** WORK INSTRUCTION **
Your response should consist of one number, the count of lines below that contain "build".

** DATA RECORDS **
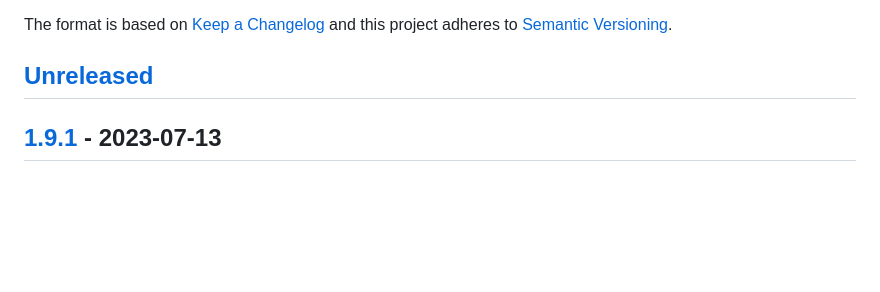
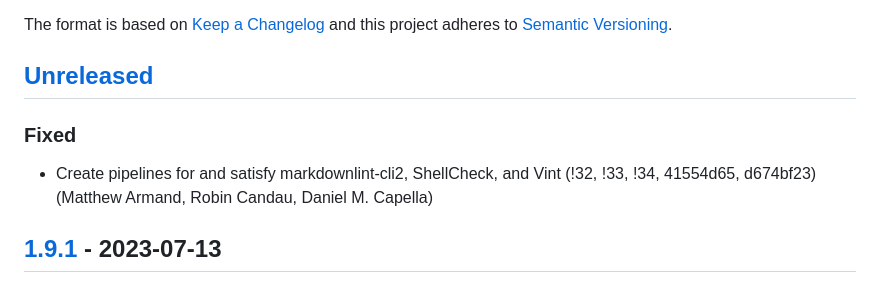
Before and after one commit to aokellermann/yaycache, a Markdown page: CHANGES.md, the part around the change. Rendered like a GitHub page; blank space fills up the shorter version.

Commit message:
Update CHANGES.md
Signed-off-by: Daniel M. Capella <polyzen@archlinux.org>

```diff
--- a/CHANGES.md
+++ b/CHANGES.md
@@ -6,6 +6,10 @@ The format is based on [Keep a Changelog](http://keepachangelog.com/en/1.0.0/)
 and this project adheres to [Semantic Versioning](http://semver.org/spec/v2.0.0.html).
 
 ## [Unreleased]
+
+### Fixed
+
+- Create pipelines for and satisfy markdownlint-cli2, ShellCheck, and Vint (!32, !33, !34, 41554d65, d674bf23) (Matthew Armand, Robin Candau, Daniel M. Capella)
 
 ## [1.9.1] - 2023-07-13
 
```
==
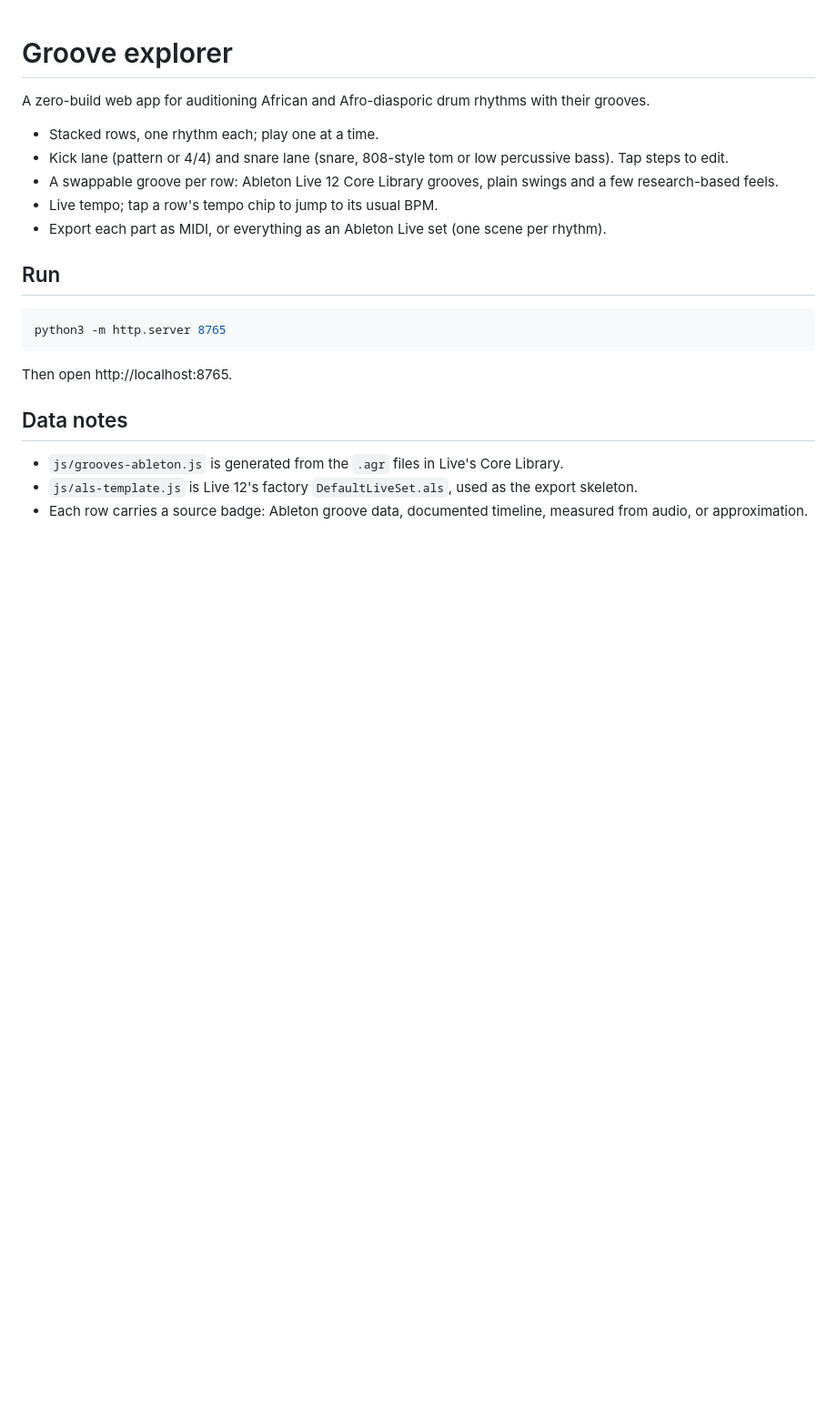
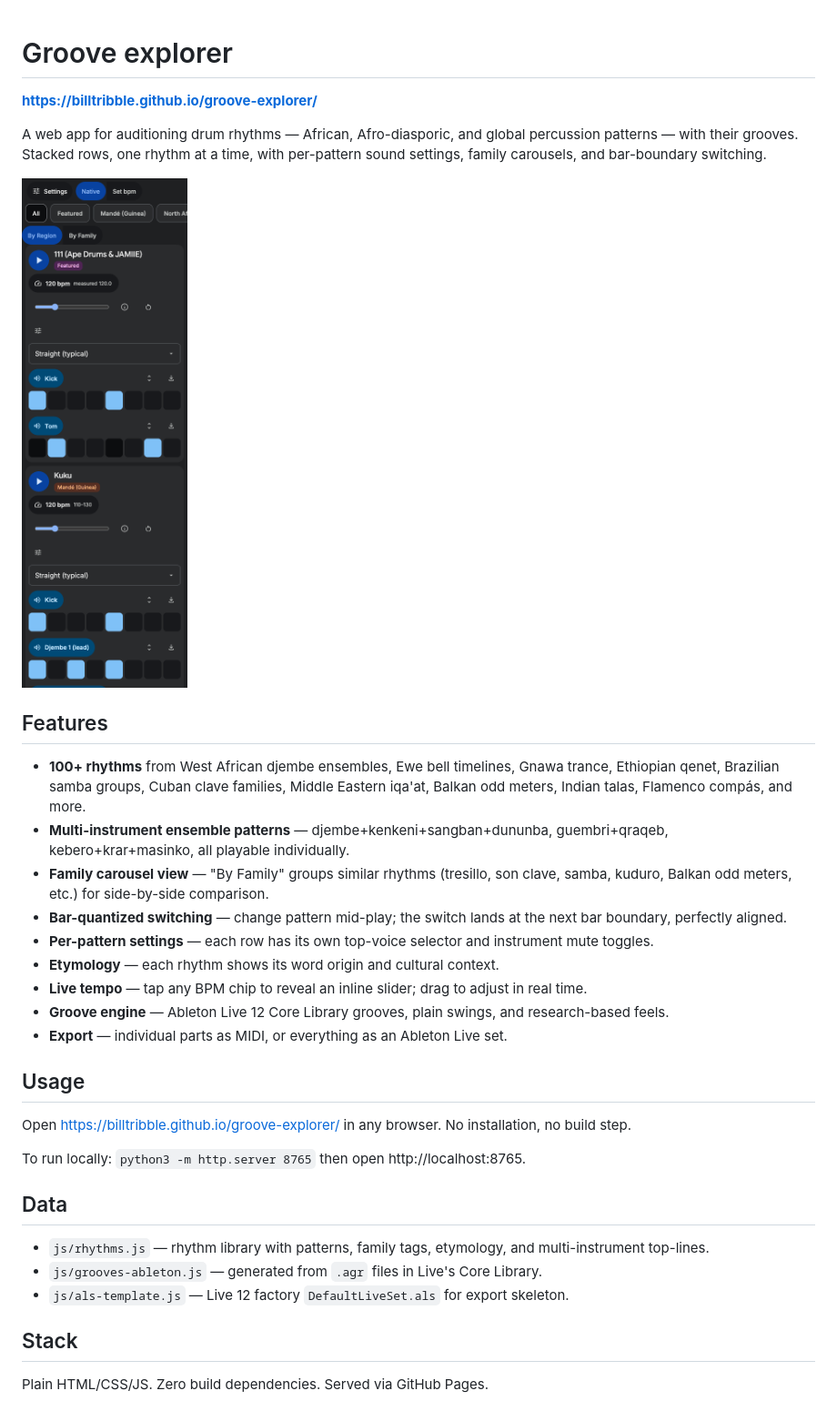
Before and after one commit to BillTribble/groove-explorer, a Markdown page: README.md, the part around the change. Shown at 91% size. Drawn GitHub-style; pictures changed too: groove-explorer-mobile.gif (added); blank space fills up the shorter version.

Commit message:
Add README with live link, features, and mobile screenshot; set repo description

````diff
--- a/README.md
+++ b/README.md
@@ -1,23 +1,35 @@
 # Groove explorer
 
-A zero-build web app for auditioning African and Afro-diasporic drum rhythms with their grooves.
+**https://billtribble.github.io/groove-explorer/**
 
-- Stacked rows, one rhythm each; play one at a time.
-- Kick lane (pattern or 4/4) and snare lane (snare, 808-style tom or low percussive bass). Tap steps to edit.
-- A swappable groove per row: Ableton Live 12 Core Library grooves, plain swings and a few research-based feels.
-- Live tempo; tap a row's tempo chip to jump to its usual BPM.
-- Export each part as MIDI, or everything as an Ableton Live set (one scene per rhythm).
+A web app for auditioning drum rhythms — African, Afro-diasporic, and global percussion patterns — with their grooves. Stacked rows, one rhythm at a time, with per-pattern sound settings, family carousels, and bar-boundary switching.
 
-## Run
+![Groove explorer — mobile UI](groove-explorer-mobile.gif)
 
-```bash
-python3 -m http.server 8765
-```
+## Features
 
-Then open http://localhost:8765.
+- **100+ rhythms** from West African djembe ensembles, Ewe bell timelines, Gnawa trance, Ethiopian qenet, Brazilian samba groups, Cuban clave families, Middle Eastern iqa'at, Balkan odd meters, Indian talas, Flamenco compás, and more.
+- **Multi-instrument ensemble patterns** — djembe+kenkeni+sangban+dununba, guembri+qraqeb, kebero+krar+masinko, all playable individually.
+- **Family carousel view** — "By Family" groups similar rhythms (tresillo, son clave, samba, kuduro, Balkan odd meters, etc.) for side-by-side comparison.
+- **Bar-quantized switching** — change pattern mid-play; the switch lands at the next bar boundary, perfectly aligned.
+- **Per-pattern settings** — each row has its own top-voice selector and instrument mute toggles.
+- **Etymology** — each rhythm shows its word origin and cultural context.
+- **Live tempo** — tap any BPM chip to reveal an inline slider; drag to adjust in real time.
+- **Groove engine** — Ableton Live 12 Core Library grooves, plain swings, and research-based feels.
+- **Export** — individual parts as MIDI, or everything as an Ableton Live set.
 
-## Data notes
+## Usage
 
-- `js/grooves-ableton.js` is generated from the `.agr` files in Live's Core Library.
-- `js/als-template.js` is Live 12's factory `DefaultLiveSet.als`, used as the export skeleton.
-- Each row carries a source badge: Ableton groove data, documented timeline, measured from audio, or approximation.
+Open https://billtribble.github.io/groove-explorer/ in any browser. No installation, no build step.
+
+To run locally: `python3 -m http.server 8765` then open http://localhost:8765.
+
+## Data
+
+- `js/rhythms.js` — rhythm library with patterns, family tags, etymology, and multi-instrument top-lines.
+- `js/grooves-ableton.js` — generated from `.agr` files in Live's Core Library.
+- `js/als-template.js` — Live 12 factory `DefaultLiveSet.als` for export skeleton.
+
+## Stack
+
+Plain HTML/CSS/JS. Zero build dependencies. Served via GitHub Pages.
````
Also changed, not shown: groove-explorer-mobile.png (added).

** YOUR RESPONSE **
3